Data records

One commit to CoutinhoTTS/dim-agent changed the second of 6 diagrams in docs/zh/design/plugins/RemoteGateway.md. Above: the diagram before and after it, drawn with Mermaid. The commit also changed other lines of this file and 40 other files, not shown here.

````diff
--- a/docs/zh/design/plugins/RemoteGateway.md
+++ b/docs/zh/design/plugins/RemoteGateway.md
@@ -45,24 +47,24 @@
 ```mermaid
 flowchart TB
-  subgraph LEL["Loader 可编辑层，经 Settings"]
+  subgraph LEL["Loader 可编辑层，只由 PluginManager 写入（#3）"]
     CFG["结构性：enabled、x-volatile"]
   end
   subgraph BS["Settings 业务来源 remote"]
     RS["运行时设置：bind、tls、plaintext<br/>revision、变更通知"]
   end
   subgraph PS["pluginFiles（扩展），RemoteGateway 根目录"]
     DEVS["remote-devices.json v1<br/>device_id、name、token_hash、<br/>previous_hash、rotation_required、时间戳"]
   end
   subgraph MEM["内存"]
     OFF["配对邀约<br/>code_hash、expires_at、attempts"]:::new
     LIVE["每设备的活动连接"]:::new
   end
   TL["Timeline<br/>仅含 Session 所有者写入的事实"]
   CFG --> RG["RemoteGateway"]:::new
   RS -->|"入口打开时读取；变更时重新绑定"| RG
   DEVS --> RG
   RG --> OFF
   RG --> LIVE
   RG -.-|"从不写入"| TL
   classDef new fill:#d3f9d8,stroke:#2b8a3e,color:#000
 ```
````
* * *
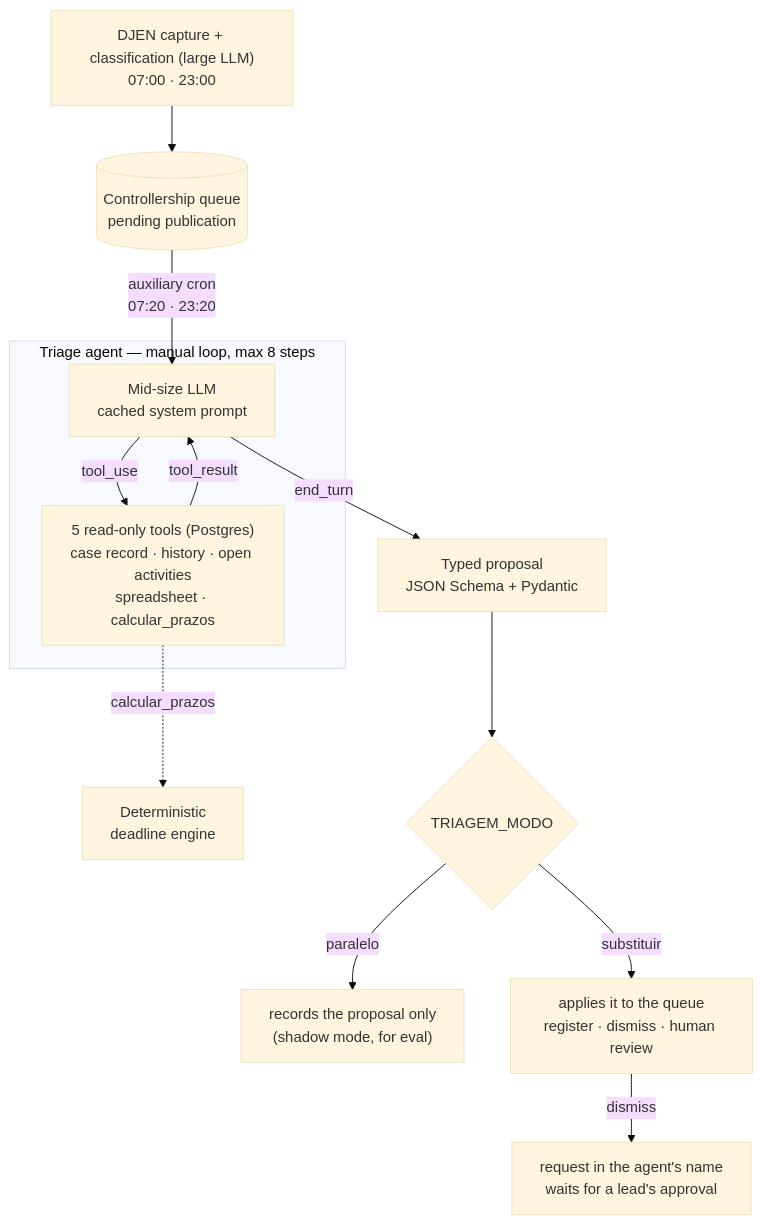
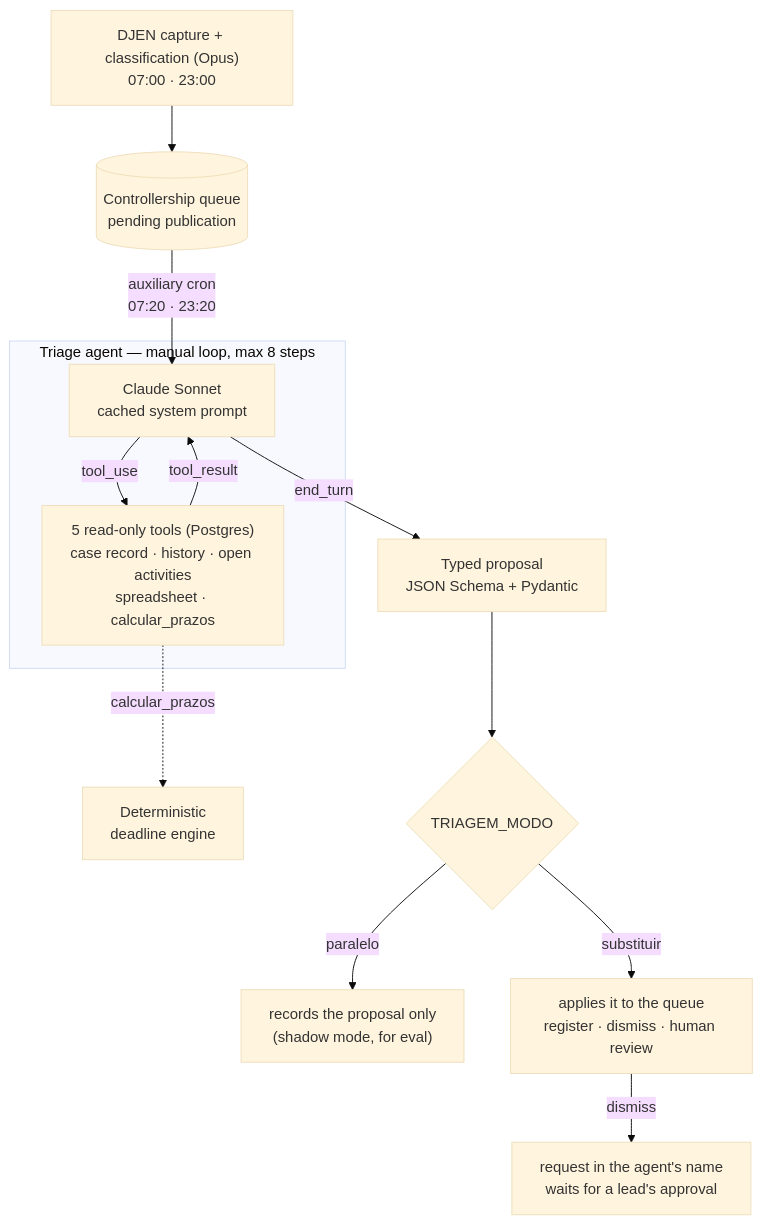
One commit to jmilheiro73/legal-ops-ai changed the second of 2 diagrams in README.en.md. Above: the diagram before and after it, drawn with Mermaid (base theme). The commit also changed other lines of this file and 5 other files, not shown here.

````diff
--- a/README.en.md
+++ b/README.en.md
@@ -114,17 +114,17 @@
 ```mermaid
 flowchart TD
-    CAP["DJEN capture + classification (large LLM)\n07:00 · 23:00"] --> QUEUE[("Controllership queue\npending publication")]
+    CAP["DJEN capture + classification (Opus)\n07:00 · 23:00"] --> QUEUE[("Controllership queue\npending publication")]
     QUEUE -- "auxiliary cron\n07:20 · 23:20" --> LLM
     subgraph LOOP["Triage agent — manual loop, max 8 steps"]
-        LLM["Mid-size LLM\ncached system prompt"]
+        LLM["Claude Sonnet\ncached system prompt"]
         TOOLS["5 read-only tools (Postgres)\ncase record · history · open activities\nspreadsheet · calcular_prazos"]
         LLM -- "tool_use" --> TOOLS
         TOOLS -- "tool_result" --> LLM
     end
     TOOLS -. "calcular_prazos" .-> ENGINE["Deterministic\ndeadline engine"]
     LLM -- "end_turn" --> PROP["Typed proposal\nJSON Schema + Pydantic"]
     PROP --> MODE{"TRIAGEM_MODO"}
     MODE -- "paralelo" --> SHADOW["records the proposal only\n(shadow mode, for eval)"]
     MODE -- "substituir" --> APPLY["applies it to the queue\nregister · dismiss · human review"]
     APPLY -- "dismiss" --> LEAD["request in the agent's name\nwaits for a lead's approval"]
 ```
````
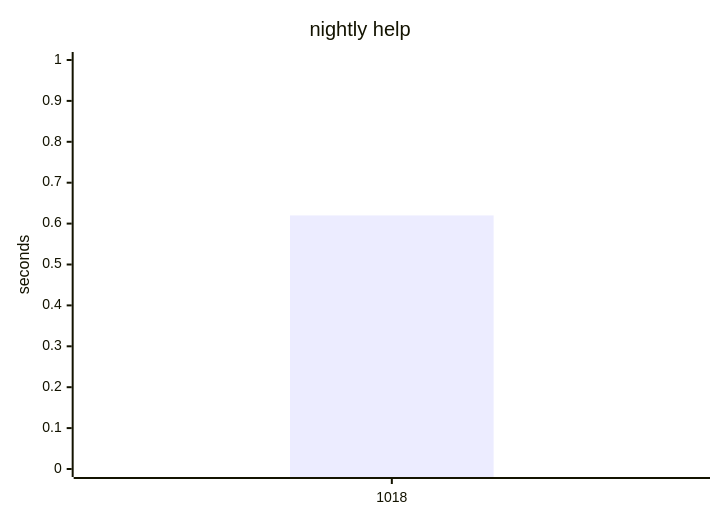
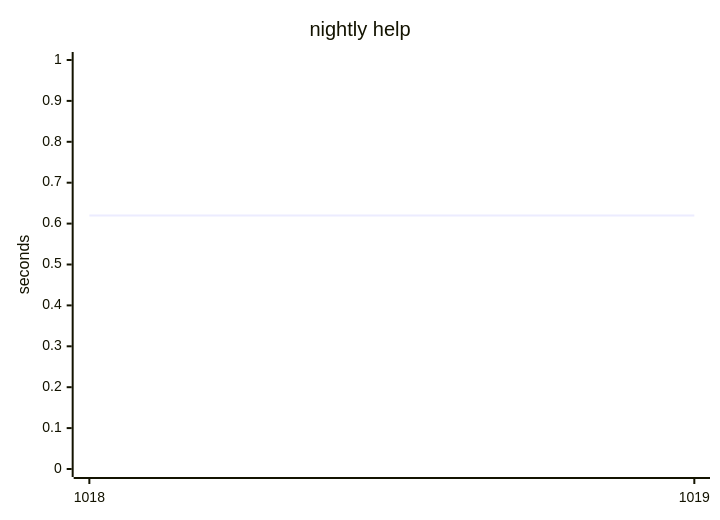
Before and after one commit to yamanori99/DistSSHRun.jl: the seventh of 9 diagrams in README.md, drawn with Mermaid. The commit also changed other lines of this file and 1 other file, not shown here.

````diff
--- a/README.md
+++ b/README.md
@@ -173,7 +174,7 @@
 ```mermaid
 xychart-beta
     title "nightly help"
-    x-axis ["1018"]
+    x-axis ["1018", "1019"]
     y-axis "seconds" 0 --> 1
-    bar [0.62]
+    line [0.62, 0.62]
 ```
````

» **THE TASK**: Please filter the data down to the lines containing the word "RemoteGateway".

» **RESULT OF THE EXERCISE**:
One commit to CoutinhoTTS/dim-agent changed the second of 6 diagrams in docs/zh/design/plugins/RemoteGateway.md. Above: the diagram before and after it, drawn with Mermaid. The commit also changed other lines of this file and 40 other files, not shown here.
--- a/docs/zh/design/plugins/RemoteGateway.md
+++ b/docs/zh/design/plugins/RemoteGateway.md
   subgraph PS["pluginFiles（扩展），RemoteGateway 根目录"]
   CFG --> RG["RemoteGateway"]:::new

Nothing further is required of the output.